What this task involves:
Print each entry word for word without images.

Data to process:
╭──

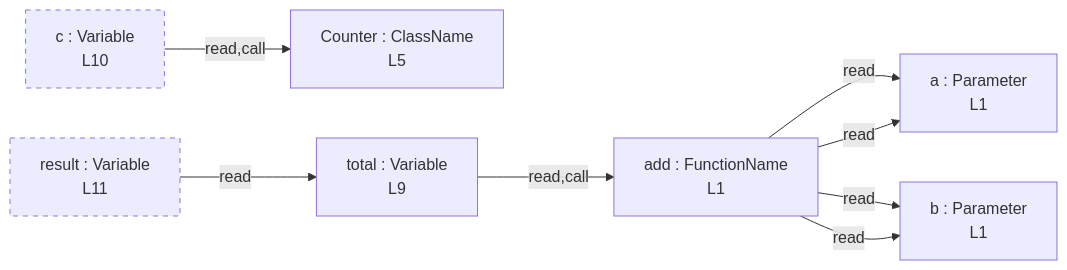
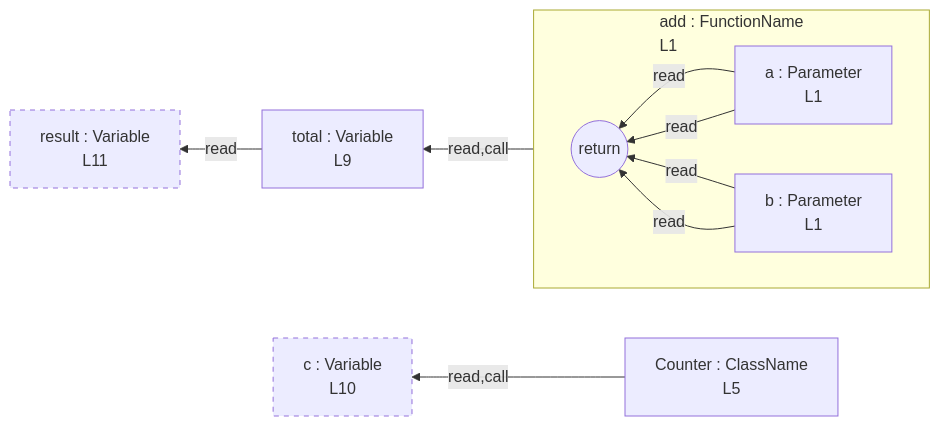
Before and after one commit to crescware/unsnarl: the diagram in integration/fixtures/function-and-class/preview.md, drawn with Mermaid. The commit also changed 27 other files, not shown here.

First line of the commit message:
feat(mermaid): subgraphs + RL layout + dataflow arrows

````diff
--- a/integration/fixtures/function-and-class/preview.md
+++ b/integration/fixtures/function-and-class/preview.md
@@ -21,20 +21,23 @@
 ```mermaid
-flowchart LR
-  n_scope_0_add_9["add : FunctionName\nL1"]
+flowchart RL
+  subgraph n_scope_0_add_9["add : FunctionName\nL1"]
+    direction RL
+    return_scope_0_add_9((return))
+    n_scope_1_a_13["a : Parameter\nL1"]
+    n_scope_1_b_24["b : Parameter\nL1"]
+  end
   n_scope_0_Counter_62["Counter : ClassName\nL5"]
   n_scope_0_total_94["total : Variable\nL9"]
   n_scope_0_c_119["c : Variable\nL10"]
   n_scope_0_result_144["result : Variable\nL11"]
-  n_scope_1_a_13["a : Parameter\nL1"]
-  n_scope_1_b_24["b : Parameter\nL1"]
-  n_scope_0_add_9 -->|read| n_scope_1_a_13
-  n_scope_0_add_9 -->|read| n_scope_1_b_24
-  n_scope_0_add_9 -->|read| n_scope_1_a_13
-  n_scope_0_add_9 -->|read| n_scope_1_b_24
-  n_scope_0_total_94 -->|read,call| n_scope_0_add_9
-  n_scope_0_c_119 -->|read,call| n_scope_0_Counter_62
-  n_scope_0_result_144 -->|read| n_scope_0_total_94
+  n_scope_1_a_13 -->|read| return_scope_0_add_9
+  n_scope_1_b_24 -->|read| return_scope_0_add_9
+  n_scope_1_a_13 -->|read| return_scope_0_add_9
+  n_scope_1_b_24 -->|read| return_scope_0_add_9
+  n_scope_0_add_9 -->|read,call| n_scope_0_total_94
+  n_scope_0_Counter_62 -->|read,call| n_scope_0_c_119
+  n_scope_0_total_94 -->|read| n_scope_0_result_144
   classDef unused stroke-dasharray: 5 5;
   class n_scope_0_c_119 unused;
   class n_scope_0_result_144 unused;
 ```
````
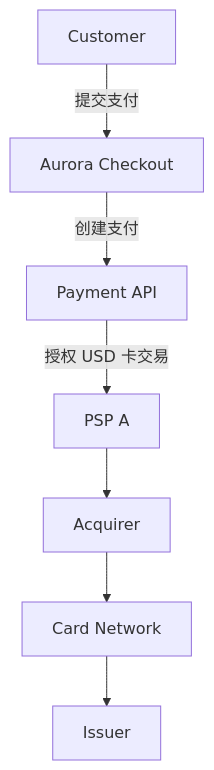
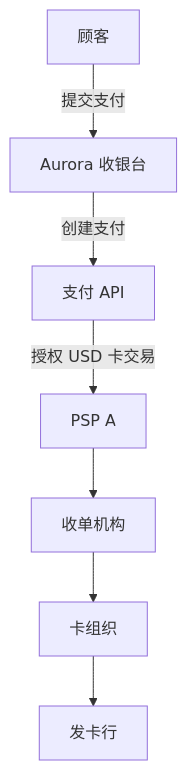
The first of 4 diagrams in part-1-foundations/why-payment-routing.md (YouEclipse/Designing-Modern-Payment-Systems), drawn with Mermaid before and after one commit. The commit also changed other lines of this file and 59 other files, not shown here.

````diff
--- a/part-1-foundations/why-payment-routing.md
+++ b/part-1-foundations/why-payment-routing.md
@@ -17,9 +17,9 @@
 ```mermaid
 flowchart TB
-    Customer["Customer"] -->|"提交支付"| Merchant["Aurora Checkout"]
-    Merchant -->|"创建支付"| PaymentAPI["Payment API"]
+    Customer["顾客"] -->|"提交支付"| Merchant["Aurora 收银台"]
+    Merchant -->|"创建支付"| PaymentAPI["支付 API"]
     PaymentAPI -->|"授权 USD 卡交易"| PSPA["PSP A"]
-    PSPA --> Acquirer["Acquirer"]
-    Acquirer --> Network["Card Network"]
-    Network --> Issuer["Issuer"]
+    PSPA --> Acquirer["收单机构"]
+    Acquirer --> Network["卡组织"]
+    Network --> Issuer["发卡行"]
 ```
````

╰──

Written solution:
Before and after one commit to crescware/unsnarl: the diagram in integration/fixtures/function-and-class/preview.md, drawn with Mermaid. The commit also changed 27 other files, not shown here.

First line of the commit message:
feat(mermaid): subgraphs + RL layout + dataflow arrows

````diff
--- a/integration/fixtures/function-and-class/preview.md
+++ b/integration/fixtures/function-and-class/preview.md
@@ -21,20 +21,23 @@
 ```mermaid
-flowchart LR
-  n_scope_0_add_9["add : FunctionName\nL1"]
+flowchart RL
+  subgraph n_scope_0_add_9["add : FunctionName\nL1"]
+    direction RL
+    return_scope_0_add_9((return))
+    n_scope_1_a_13["a : Parameter\nL1"]
+    n_scope_1_b_24["b : Parameter\nL1"]
+  end
   n_scope_0_Counter_62["Counter : ClassName\nL5"]
   n_scope_0_total_94["total : Variable\nL9"]
   n_scope_0_c_119["c : Variable\nL10"]
   n_scope_0_result_144["result : Variable\nL11"]
-  n_scope_1_a_13["a : Parameter\nL1"]
-  n_scope_1_b_24["b : Parameter\nL1"]
-  n_scope_0_add_9 -->|read| n_scope_1_a_13
-  n_scope_0_add_9 -->|read| n_scope_1_b_24
-  n_scope_0_add_9 -->|read| n_scope_1_a_13
-  n_scope_0_add_9 -->|read| n_scope_1_b_24
-  n_scope_0_total_94 -->|read,call| n_scope_0_add_9
-  n_scope_0_c_119 -->|read,call| n_scope_0_Counter_62
-  n_scope_0_result_144 -->|read| n_scope_0_total_94
+  n_scope_1_a_13 -->|read| return_scope_0_add_9
+  n_scope_1_b_24 -->|read| return_scope_0_add_9
+  n_scope_1_a_13 -->|read| return_scope_0_add_9
+  n_scope_1_b_24 -->|read| return_scope_0_add_9
+  n_scope_0_add_9 -->|read,call| n_scope_0_total_94
+  n_scope_0_Counter_62 -->|read,call| n_scope_0_c_119
+  n_scope_0_total_94 -->|read| n_scope_0_result_144
   classDef unused stroke-dasharray: 5 5;
   class n_scope_0_c_119 unused;
   class n_scope_0_result_144 unused;
 ```
````
The first of 4 diagrams in part-1-foundations/why-payment-routing.md (YouEclipse/Designing-Modern-Payment-Systems), drawn with Mermaid before and after one commit. The commit also changed other lines of this file and 59 other files, not shown here.

````diff
--- a/part-1-foundations/why-payment-routing.md
+++ b/part-1-foundations/why-payment-routing.md
@@ -17,9 +17,9 @@
 ```mermaid
 flowchart TB
-    Customer["Customer"] -->|"提交支付"| Merchant["Aurora Checkout"]
-    Merchant -->|"创建支付"| PaymentAPI["Payment API"]
+    Customer["顾客"] -->|"提交支付"| Merchant["Aurora 收银台"]
+    Merchant -->|"创建支付"| PaymentAPI["支付 API"]
     PaymentAPI -->|"授权 USD 卡交易"| PSPA["PSP A"]
-    PSPA --> Acquirer["Acquirer"]
-    Acquirer --> Network["Card Network"]
-    Network --> Issuer["Issuer"]
+    PSPA --> Acquirer["收单机构"]
+    Acquirer --> Network["卡组织"]
+    Network --> Issuer["发卡行"]
 ```
````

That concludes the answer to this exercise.